Caique Spikey LeBec Hairdresser Extraordinaire
by Sally Blanchard
There is nothing subtle about a Caique. Their body language is easily readable. When they dislike something or someone, there is no question about it. If Spike does not like someone in my house, he can rigidly stand for hours in the corner of his cage staring at them intensely. When these little parrots are trying to impress, they strut and puff like a caricature of themselves. Caiques are natural “hams” delighting in the drama of human response. In my seminars, as an illustration of why I don’t like Spike on my shoulder, I put him there giving him permission to be there with the “OK” command. Without my permission, he immediately climbs up and starts ratting around in my hair with some sort of displaced “leaf bathing” behavior — which I started calling “hair surfing” within a few days after he came to live with me. It quickly became part of his performance at parrot programs and conventions. As he rubs his face through a tuft of hair, he often looks up to see if the audience is responding. I attended a Florida conference with Spikey in the early 1990s and to get donations for avian medicine, we charged $20.00 for a hair surf from Spike. Of course, I didn’t let him surf in hair that had hair spray or other such chemicals in it. One woman even rushed up to her hotel room and washed, rinsed with water, and semi-dried her hair so she could have Spike “surf” in it. A person could also just get a photo holding Spike for $10 if they didn't want their hair messed with. One balding man said he had to miss the fun because Spikey would have nothing to surf in. Spike was a busy little guy and we made over $400.00. Spikey loved the attention he got but he was a very tired little boy after that evening!It is obvious when a Caique likes something.
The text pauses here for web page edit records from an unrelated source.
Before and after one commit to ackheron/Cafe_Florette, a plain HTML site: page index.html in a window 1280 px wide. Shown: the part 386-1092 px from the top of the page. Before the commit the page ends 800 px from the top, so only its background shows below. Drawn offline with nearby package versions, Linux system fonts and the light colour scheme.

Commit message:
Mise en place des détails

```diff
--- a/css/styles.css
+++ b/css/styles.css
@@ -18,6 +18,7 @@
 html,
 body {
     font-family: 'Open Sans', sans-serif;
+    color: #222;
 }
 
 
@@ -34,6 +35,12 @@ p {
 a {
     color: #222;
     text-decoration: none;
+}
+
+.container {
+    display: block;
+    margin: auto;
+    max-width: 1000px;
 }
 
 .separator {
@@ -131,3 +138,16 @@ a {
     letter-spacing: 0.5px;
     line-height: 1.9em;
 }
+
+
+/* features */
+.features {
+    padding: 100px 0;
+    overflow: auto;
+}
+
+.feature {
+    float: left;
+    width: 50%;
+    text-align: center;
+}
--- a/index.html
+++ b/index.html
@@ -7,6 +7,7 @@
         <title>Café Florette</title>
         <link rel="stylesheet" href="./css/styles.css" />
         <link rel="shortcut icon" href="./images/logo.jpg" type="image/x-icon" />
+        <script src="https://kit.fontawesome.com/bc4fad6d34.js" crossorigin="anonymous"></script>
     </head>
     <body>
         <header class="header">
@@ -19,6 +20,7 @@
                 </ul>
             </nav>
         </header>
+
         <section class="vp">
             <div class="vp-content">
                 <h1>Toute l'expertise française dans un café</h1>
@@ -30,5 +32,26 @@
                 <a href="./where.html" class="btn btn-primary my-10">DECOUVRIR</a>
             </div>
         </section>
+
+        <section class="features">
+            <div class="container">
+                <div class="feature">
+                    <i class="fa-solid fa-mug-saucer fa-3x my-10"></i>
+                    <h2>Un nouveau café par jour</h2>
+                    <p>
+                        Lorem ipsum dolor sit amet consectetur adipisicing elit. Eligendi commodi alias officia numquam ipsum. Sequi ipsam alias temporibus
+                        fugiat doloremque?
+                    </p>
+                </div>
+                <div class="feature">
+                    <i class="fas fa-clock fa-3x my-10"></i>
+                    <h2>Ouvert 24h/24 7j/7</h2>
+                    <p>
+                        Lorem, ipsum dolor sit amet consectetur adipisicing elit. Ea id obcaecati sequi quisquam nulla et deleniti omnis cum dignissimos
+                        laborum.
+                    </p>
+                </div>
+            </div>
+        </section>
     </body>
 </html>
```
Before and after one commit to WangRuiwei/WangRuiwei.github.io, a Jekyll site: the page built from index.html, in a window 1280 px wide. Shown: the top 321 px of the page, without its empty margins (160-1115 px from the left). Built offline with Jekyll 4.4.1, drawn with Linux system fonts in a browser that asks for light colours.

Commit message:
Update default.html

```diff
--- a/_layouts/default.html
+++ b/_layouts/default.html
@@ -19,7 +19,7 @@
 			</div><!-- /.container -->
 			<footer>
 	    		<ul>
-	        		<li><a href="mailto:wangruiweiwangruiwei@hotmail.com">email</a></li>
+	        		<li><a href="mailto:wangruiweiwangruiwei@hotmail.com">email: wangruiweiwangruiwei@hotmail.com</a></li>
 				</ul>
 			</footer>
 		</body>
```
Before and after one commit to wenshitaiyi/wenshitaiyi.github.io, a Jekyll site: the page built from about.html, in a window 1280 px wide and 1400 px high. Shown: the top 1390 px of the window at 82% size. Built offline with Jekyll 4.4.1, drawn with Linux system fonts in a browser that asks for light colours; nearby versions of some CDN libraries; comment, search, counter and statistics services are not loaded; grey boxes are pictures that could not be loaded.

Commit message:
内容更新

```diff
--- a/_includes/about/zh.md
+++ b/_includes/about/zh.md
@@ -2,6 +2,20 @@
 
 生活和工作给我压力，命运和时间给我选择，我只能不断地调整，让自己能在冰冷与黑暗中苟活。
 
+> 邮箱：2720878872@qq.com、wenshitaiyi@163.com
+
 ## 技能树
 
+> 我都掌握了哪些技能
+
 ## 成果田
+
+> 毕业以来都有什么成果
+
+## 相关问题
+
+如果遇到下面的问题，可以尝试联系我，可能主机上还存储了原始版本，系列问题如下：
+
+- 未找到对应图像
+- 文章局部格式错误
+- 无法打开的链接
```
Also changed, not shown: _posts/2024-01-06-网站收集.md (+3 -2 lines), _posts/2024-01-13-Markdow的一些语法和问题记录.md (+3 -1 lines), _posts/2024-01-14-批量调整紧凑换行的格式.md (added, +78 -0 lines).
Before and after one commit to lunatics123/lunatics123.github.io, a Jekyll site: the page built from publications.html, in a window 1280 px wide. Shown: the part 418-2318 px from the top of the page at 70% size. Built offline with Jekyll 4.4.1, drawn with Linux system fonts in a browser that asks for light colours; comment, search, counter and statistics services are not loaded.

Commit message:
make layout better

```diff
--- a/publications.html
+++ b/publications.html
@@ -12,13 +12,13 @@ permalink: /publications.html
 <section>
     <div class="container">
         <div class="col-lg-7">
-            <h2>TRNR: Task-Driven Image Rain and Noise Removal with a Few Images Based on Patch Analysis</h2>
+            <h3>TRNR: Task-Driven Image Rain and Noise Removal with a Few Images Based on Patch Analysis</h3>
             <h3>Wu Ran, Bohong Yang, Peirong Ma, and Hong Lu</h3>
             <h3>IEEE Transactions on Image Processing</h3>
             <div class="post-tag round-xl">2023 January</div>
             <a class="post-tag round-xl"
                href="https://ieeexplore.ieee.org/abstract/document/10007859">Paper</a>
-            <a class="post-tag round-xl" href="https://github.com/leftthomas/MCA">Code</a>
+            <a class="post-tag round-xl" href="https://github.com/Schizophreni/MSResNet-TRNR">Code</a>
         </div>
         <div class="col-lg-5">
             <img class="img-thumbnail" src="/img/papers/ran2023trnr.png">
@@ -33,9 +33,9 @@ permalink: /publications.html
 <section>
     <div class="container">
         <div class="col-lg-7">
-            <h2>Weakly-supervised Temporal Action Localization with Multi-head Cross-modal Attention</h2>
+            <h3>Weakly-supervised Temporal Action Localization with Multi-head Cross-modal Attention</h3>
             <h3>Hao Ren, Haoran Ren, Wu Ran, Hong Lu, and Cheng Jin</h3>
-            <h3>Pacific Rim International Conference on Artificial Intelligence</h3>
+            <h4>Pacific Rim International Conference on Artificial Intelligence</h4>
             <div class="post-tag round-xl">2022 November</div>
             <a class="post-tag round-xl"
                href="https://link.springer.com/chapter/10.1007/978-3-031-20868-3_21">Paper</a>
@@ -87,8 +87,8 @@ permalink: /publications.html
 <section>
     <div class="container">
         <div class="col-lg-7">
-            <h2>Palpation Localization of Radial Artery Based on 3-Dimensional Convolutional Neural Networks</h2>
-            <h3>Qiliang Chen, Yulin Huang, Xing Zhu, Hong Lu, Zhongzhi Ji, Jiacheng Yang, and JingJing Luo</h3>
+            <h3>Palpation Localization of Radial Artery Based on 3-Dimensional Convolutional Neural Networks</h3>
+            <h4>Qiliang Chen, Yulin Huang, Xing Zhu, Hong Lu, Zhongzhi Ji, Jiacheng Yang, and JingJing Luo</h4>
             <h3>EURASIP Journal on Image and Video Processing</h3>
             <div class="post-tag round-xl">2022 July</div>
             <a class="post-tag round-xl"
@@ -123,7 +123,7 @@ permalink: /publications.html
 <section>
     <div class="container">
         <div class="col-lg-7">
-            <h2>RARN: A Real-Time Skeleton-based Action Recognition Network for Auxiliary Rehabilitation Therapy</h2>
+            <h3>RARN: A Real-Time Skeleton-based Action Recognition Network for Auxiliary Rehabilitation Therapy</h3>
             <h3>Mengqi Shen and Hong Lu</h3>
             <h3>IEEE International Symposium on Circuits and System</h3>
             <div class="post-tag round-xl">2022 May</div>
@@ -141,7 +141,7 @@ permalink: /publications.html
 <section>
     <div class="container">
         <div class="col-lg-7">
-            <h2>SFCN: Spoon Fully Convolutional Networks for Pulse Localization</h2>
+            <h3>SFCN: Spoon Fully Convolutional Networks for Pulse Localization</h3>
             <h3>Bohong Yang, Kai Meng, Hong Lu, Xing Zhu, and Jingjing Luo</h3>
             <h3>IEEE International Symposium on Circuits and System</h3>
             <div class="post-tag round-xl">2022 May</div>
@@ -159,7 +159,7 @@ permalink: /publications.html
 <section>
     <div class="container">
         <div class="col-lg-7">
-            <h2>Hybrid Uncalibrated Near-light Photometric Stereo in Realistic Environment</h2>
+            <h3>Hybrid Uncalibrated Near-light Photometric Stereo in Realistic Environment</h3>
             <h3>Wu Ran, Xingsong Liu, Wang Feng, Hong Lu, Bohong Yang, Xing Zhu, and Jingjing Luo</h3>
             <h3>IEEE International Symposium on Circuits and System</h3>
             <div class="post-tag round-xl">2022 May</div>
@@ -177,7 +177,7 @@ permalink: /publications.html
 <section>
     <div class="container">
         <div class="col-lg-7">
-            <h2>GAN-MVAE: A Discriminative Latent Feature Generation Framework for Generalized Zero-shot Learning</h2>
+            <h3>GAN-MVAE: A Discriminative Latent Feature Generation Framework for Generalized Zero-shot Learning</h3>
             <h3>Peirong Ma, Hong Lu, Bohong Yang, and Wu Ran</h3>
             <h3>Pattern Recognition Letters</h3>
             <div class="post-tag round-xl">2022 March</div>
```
They dissolve into ecstasy. Spike seems to go into a hypnotic trance when I lay him on his back and “skritch” the fuzzy feathers around his beak.